This article needs additional citations for verification. (May 2007) (Learn how and when to remove this template message)
In botany and mycology, a haustorium (plural haustoria) is a structure that grows into or around another structure to absorb water or nutrients. In botany, this may refer to a cotyledon, or to the root of a parasitic plant (such as the broomrape family or mistletoe) that penetrates the host's tissue and draws nutrients from it. In mycology, it refers to the appendage or portion of a parasitic fungus (the hyphal tip), which performs a similar function. Microscopic haustoria penetrate the host plant's cell wall and siphon nutrients from the space between the cell wall and plasma membrane but do not penetrate the membrane itself. Larger (usually botanical, not fungal) haustoria do this at the tissue level.
Fungi in all major divisions form haustoria. Haustoria take several forms. Generally, on penetration, the fungus increases the surface area in contact with host plasma membrane releasing enzymes that break down the cell walls, enabling greater potential movement of organic carbon from host to fungus. Thus, an insect hosting a parasitic fungus such as Cordyceps may look as though it is being "eaten from the inside out" as the haustoria expand inside of it.
The simplest forms of haustoria are small spheres. The largest are complex formations adding significant mass to a cell, expanding between the cell wall and cell membrane. In the Chytridiomycota, the entire fungus may become enclosed in the cell, and it is arguable whether this should be considered analogous to a haustorium.
Haustoria arise from intercellular hyphae, appressoria, or external hyphae. The hypha narrows as it passes through the[clarification needed] of cell and then expands on invaginating the cell. A thickened, electron-dense collar of material is deposited around the hypha at the point of invagination. Further, the host cell wall becomes highly modified in the invaginated zone. Inclusions normally present in plasma membrane are absent, and the outer layer contains more polysaccharide. The wall of both partners is severely reduced.

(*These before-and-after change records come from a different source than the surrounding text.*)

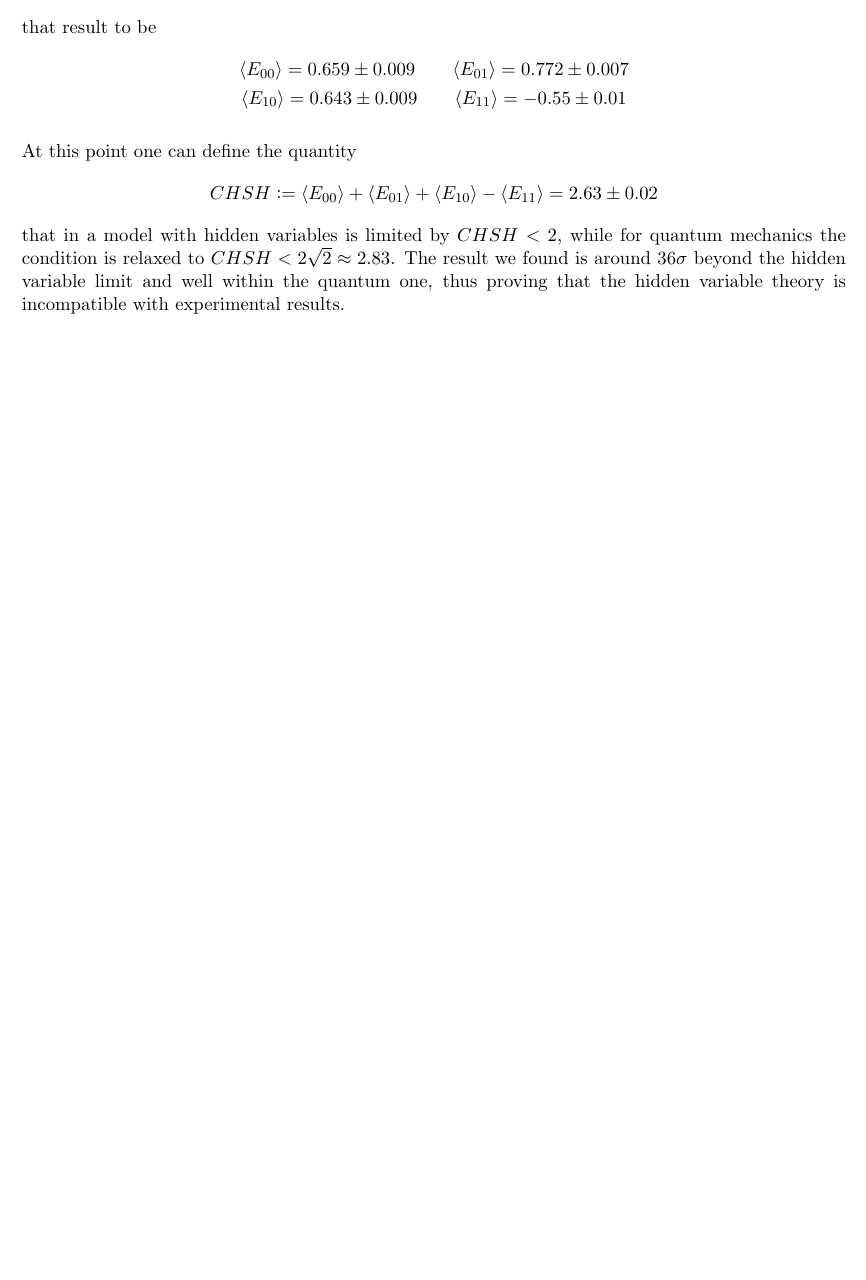
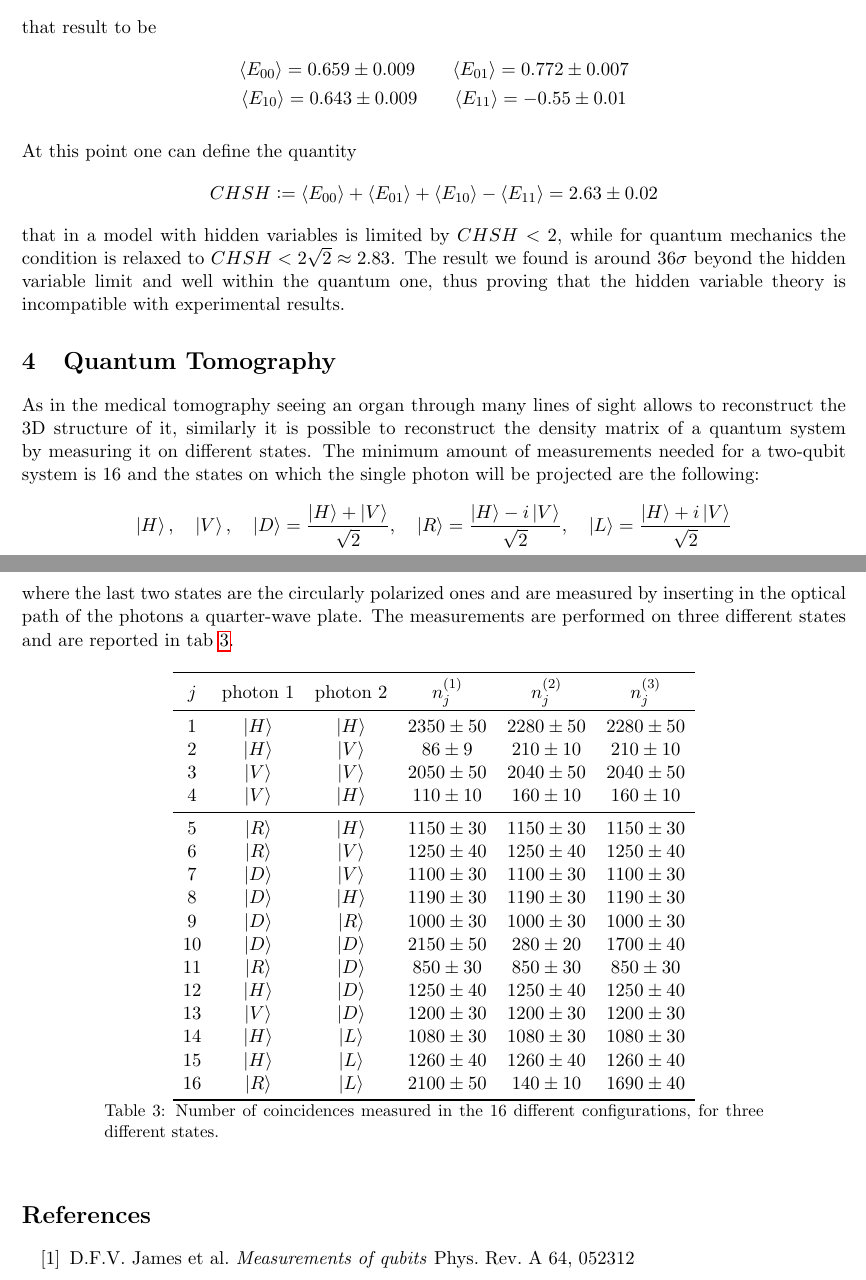
Before and after one commit to AlessandroLovo/Quantum-Optics, a LaTeX paper (Vallone/report/report.tex): part of page 5 of 5 before the commit and two parts of pages 5 and 6 of 6 after it, the two joined at a grey line, cut so that both start at the same text, the shorter picture padded with empty space. Compiled offline with pdfLaTeX.

Commit message:
started tomography

```diff
--- a/Vallone/report/report.tex
+++ b/Vallone/report/report.tex
@@ -178,6 +178,43 @@
     that in a model with hidden variables is limited by $CHSH < 2$, while for quantum mechanics the condition is relaxed to $CHSH < 2\sqrt{2} \approx 2.83$. The result we found is around $36\sigma$ beyond the hidden variable limit and well within the quantum one, thus proving that the hidden variable theory is incompatible with experimental results.
 
 
+  \section{Quantum Tomography}
+    As in the medical tomography seeing an organ through many lines of sight allows to reconstruct the 3D structure of it, similarly it is possible to reconstruct the density matrix of a quantum system by measuring it on different states. The minimum amount of measurements needed for a two-qubit system is 16 and the states on which the single photon will be projected are the following:
+    \begin{gather*}
+      \ket{H}, \quad \ket{V}, \quad \ket{D} = \frac{\ket{H} + \ket{V}}{\sqrt{2}},
+      \quad \ket{R}  = \frac{\ket{H} -i \ket{V}}{\sqrt{2}}, \quad \ket{L}  = \frac{\ket{H} +i \ket{V}}{\sqrt{2}}
+    \end{gather*}
+    where the last two states are the circularly polarized ones and are measured by inserting in the optical path of the photons a quarter-wave plate.
+    The measurements are performed on three different states and are reported in tab \ref{tab:tomo_coinc}.
+
+    \begin{table}[H]
+      \centering
+      \begin{tabular}{cccccccc}
+        \toprule
+        $j$ & photon 1 & photon 2 & $n_j^{(1)}$ & $n_j^{(2)}$ & $n_j^{(3)}$ \\
+        \midrule
+        1 & $\ket{H}$ & $\ket{H}$ & $2350 \pm 50$ & $2280 \pm 50$ & $2280 \pm 50$ \\
+        2 & $\ket{H}$ & $\ket{V}$ & $86 \pm 9$ & $210 \pm 10$ & $210 \pm 10$ \\
+        3 & $\ket{V}$ & $\ket{V}$ & $2050 \pm 50$ & $2040 \pm 50$ & $2040 \pm 50$ \\
+        4 & $\ket{V}$ & $\ket{H}$ & $110 \pm 10$ & $160 \pm 10$ & $160 \pm 10$ \\
+        \midrule
+        5 & $\ket{R}$ & $\ket{H}$ & $1150 \pm 30$ & $1150 \pm 30$ & $1150 \pm 30$ \\
+        6 & $\ket{R}$ & $\ket{V}$ & $1250 \pm 40$ & $1250 \pm 40$ & $1250 \pm 40$ \\
+        7 & $\ket{D}$ & $\ket{V}$ & $1100 \pm 30$ & $1100 \pm 30$ & $1100 \pm 30$ \\
+        8 & $\ket{D}$ & $\ket{H}$ & $1190 \pm 30$ & $1190 \pm 30$ & $1190 \pm 30$ \\
+        9 & $\ket{D}$ & $\ket{R}$ & $1000 \pm 30$ & $1000 \pm 30$ & $1000 \pm 30$ \\
+        10 & $\ket{D}$ & $\ket{D}$ & $2150 \pm 50$ & $280 \pm 20$ & $1700 \pm 40$ \\
+        11 & $\ket{R}$ & $\ket{D}$ & $850 \pm 30$ & $850 \pm 30$ & $850 \pm 30$ \\
+        12 & $\ket{H}$ & $\ket{D}$ & $1250 \pm 40$ & $1250 \pm 40$ & $1250 \pm 40$ \\
+        13 & $\ket{V}$ & $\ket{D}$ & $1200 \pm 30$ & $1200 \pm 30$ & $1200 \pm 30$ \\
+        14 & $\ket{H}$ & $\ket{L}$ & $1080 \pm 30$ & $1080 \pm 30$ & $1080 \pm 30$ \\
+        15 & $\ket{H}$ & $\ket{L}$ & $1260 \pm 40$ & $1260 \pm 40$ & $1260 \pm 40$ \\
+        16 & $\ket{R}$ & $\ket{L}$ & $2100 \pm 50$ & $140 \pm 10$ & $1690 \pm 40$ \\
+        \bottomrule
+      \end{tabular}
+      \caption{Number of coincidences measured in the 16 different configurations, for three different states.}
+      \label{tab:tomo_coinc}
+    \end{table}
 
 
 
@@ -189,4 +226,8 @@
 
 
 
+  \begin{thebibliography}{100}
+    \bibitem{rif:tomo} D.F.V. James et al. \emph{Measurements of qubits} Phys. Rev. A 64, 052312
+  \end{thebibliography}
+
 \end{document}
```
Also changed, not shown: Vallone/report/report.pdf, 1 other file.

Functional exchange takes place within the haustorial complex. The host supplies organic carbon to the fungus, and the metabolic activity within the complex is considerably greater than outside. Carbon from the host is absorbed by the fungus, and transported to the rest of the thallus. The host plant appears to be functioning according to signals from the fungus and the complex appears to be under the control of the invader.
The haustorium may be mycelium or root-shaped.
Mistletoes (including Loranthaceae and Viscaceae) attach to their hosts via a haustorium. This structure both anchors the mistletoe, and taps into the host plant. Mistletoes use passive mechanisms to draw water from their hosts. They keep their leaf stomata open night and day which sets up a moisture gradient between mistletoe and host.
- Lersten 2004.
- Szabo, Les (July 3, 2001). "Hidden robbers: The role of fungal haustoria in parasitism of plants". PNAS. 98 (14): 7654–7655. doi:10.1073/pnas.151262398. PMC . PMID 11438718. Retrieved 19 April 2015.
- Mycology - Structure and Function - Haustoria
- Watson, D. M. (2011) Mistletoes of Southern Australia, CSIRO Publishing, Collingwood, VIC
- P.M. Kirk; P.F. Cannon; D.W. Minter; J.A. Stalpers (30 November 2008). Dictionary of the Fungi. CABI. p. 306. ISBN 978-0-85199-826-8. Retrieved 25 October 2012.
- Lersten, Nels R. (2004). Flowering plant embryology with emphasis on economic species. Ames, Iowa: Blackwell Pub. ISBN 9780470752678.
- ANBG: What is mistletoe Accessed 22 January 2018.
- ANBG: Haustoria Accessed 22 January 2018.
|This plant disease article is a stub. You can help Wikipedia by expanding it.|